Nik Gowing, anchor of BBC World, says that timing is the issue today as news becomes live and constant. In that environment, when stories and the facts that feed them change, he asks, “when do you put the guilloutine down for deciding whether facts are accurate or not? . . . What is accurate and what is truth? Truth evolves.” Amen, again. Gowing talks about 7/7 news and says that in the hours right after the event, the BBC got 30,000 email contributions, 3,000 SMS messages, 1,000 photos, and 20 videos. He also talks about how the public now knows more than governments, or a least knows it more quickly. He now asks what is media when every one of hundreds of millions of Chinese who now have cell phones that enable them to share what they witness is now “a member of the media.” Gowing also says — in context of a discussion about British General Dannatt’s “outburst” against the war — that British soldiers are now videoing their own battles in Iraq to make sure that their real situation is known back home; “they have taken it upon themselves to be members of the media.”
Kathleen Hall Jamieson of Penn’s Annenberg reports on a survey they conducted that illuminates the fragmention argument of the echo chamber: They found that people who watch Fox News are more likely to watch presidential debates; they believe that means that exposure to one side in politics still drives interest in the debate.
Kovach tells a tale of one election — he does not say where — that has descended into rabid mudslinging.
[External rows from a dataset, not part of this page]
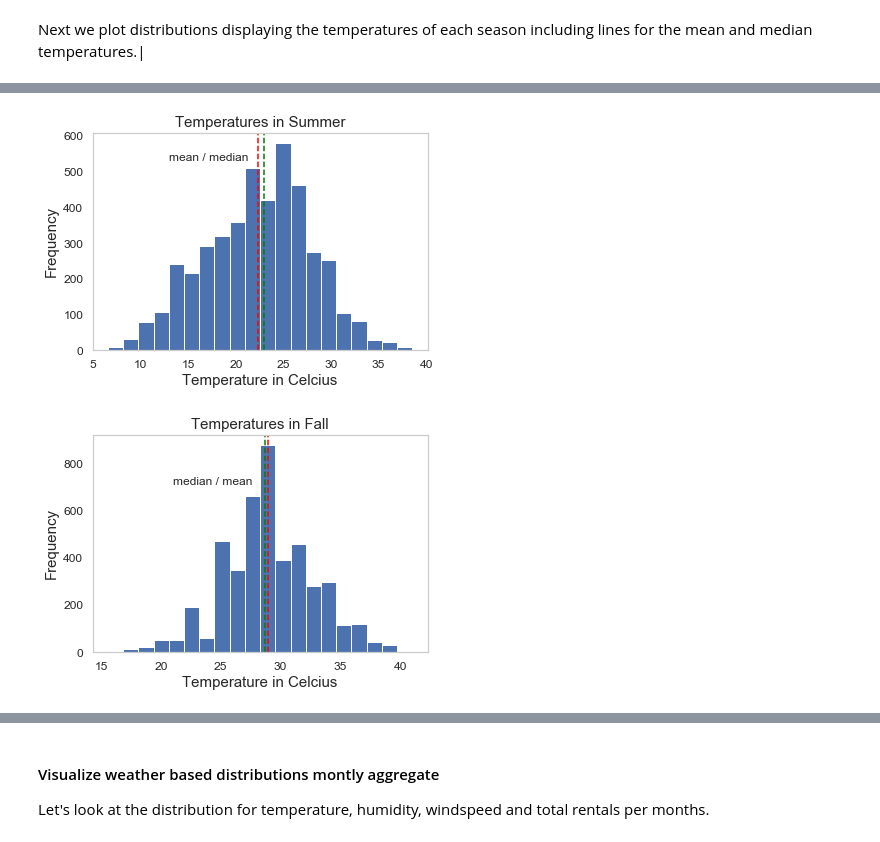
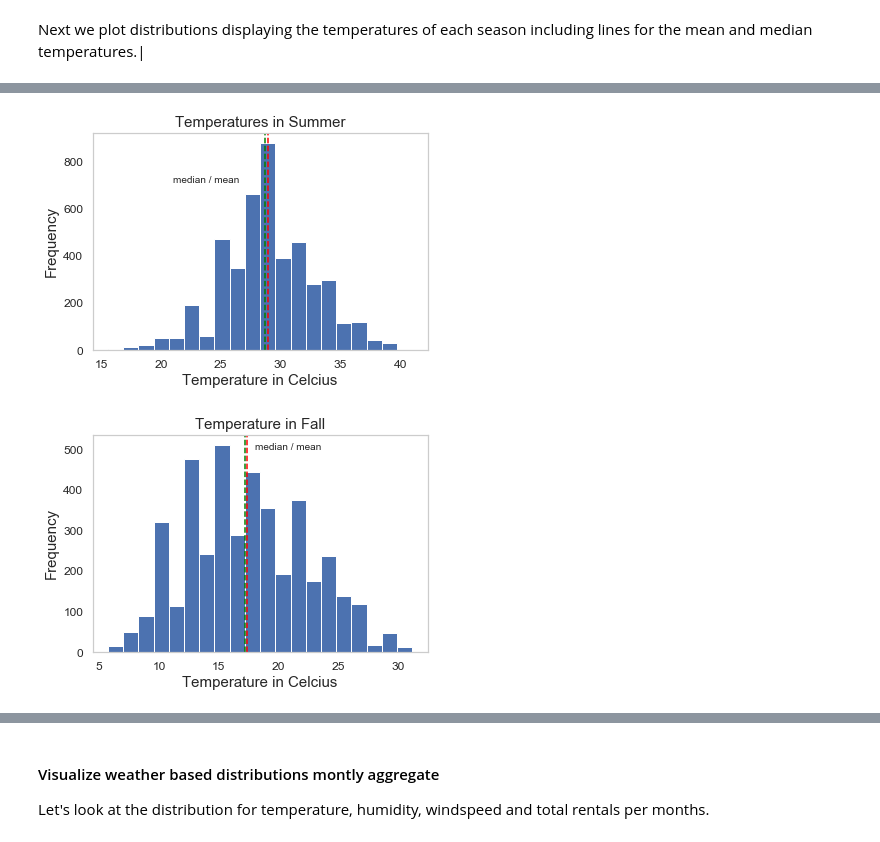
Before and after one commit to chrisjcc/DataInsight, a Jupyter notebook: examples/bike_sharing_data_challenge_ELT.ipynb, the cells around one changed output, grey strips where cells are left out. Drawn from its saved outputs; the diff is of its cells as text; code cells hidden in the pictures.

```diff
--- a/examples/bike_sharing_data_challenge_ELT.ipynb
+++ b/examples/bike_sharing_data_challenge_ELT.ipynb
@@ -287,8 +287,17 @@ We will create a similar plot later to compare model predictions against held-ou
 
 Next, we calculated the mean, the median and the standard deviation of all seasons. We also convert the temperature, since the data of temperature was divided to 41.
 # %%
+# Calculating Median, Mean and Standard deviation of winter
+winter  = data.query('season == 1').temp
+wi_mean = np.mean(winter)*41
+print(wi_mean)
+wi_median = np.median(winter)*41
+print(wi_median)
+wi_sd = np.std(winter)*41
+print(wi_sd)
+
 # Calculating Median, Mean and Standard deviation of spring
-spring  = data.query('season == 1').temp
+spring = data.query('season == 2').temp
 sp_mean = np.mean(spring)*41
 print(sp_mean)
 sp_median = np.median(spring)*41
@@ -297,7 +306,7 @@ sp_sd = np.std(spring)*41
 print(sp_sd)
 
 # Calculating Median, Mean and Standard deviation of summer
-summer = data.query('season == 2').temp
+summer = data.query('season == 3').temp
 su_mean = np.mean(summer)*41
 print(su_mean)
 su_median = np.median(summer)*41
@@ -305,24 +314,14 @@ print(su_median)
 su_sd = np.std(summer)*41
 print(su_sd)
 
-# Calculating Median, Mean and Standard deviation of fall
-fall = data.query('season == 3').temp
+# Calculating Median, Mean and Standard deviation of winter
+fall = data.query('season == 4').temp
 fa_mean = np.mean(fall)*41
 print(fa_mean)
 fa_median = np.median(fall)*41
 print(fa_median)
-#fa.sd <- sd(fall)
 fa_sd = np.std(fall)*41
 print(fa_sd)
-
-# Calculating Median, Mean and Standard deviation of winter
-winter = data.query('season == 4').temp
-wi_mean = np.mean(winter)*41
-print(wi_mean)
-wi_median = np.median(winter)*41
-print(wi_median)
-wi_sd = np.std(winter)*41
-print(wi_sd)
 # %% [output]
 12.265011786892975
 11.48
@@ -376,19 +386,19 @@ summer.multiply(41).hist(bins=20, grid=False, xlabelsize=12, ylabelsize=12)
 plt.title("Temperatures in Summer", size=15)
 plt.xlabel("Temperature in Celcius", fontsize=15)
 plt.ylabel("Frequency", fontsize=15)
-plt.axvline(su_mean, 0, 1, color='red', linestyle='--', label='mean')
-plt.text(13, 530,'mean / median',rotation=0)
+plt.axvline(su_mean, 0, 1, color='red', linestyle='--')
+plt.text(21, 710,'median / mean',rotation=0)
 plt.axvline(su_median, 0, 1, color='green', linestyle='--');
 # %% [output]
-[figure, old version]
+[figure, new version]
 # %%
 # Plot distribution of temperatures in Fall
 fall.multiply(41).hist(bins=20, grid=False, xlabelsize=12, ylabelsize=12)
-plt.title("Temperatures in Fall", size=15)
+plt.title("Temperature in Fall", size=15)
 plt.xlabel("Temperature in Celcius", fontsize=15)
 plt.ylabel("Frequency", fontsize=15)
 plt.axvline(fa_mean, 0, 1, color='red', linestyle='--')
-plt.text(21, 710,'median / mean',rotation=0)
+plt.text(18, 500,'median / mean',rotation=0)
 plt.axvline(fa_median, 0, 1, color='green', linestyle='--');
 # %% [output]
-[figure, old version]
+[figure, new version]
```
Also changed, not shown: parts of 18 cells of this notebook, 1 other file.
But the local paper looked into and profiled both candidates and found them both to be qualified, caring, decent. Political consultants told the paper that the real goal of the mudslinging was to depress voter turnout. I’m not sure I understand the logic. In any case, Kovach said the paper saw it as its goal to reveal that to the public and to ask whether that is their reaction to the mud. Jamieson adds that news concentrates on attacks not advocacy in their coverage and give the perception that Congress is at war. Hertzberg says that in the vast majority of elections, voting is pointless because most seats are safe. Thus, he says, “grassroots politics really doesn’t pay” – that is, getting more votes for the losing side really gets you nowhere. He says that the real goal of attacks ads is not to depress turnout “but to depress the other guy’s turnout more than your own; it’s a zero-sum game.”
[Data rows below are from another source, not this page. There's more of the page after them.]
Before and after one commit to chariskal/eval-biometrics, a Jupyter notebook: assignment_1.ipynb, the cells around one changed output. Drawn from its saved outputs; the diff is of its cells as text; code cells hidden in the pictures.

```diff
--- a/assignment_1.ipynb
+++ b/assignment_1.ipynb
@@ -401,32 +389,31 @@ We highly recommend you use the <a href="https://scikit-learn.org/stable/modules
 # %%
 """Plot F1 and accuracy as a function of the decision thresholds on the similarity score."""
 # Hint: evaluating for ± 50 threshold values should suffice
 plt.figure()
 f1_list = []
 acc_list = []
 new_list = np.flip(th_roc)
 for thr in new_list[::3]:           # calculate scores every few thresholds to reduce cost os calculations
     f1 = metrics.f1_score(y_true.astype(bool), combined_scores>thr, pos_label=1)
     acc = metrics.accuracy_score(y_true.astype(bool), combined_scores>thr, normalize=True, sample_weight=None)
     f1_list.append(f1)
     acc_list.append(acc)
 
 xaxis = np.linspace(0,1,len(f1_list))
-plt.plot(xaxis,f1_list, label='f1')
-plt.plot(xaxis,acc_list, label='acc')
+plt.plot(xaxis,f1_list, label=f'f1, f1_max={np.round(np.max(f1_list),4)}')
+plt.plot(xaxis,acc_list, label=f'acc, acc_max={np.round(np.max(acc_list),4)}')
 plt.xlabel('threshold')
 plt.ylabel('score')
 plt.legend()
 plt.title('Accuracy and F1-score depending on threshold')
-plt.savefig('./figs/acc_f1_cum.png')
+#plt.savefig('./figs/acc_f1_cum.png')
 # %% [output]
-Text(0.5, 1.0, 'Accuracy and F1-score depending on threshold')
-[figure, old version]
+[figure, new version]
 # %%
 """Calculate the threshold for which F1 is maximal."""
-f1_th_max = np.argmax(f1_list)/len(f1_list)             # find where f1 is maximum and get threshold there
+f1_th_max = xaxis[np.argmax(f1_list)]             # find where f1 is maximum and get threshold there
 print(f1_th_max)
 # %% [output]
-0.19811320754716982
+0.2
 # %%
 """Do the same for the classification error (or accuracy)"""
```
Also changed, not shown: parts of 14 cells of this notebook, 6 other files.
Mark McKinnon, chief media advisor to Bush and a lecturer here, says politics is no coarser than it was 100 years ago. Jamieson says that conflict helps differentiate the candidates; conflict is not bad but illegitmate conflict is bad. MacKinnon says that truth tests on political ads has been ” healthy development.” (MacKinnon, by the way, also says that he anticipates an explosion of campaign video — by anyone — on YouTube. He also knows that more and more people will use video to cover campaigns.)
Jamieson says that the media story on politics is not all bad. Newspaper readership correlates very positively to good political knowledge. That’s because papers have more space. The internet has that space, too, she says, and she sees that as a very hopeful sign.
Jamieson says that she likes the term “citizen journalist” because it stars with the assumption that you are a citizen at a time when we are concerned with making more people act as citizens. (I still recanted its use.) Gowing says the BBC does not use “citizen journalist” but instead talks about “user generated” because they believe their must be a line between gathering and editing.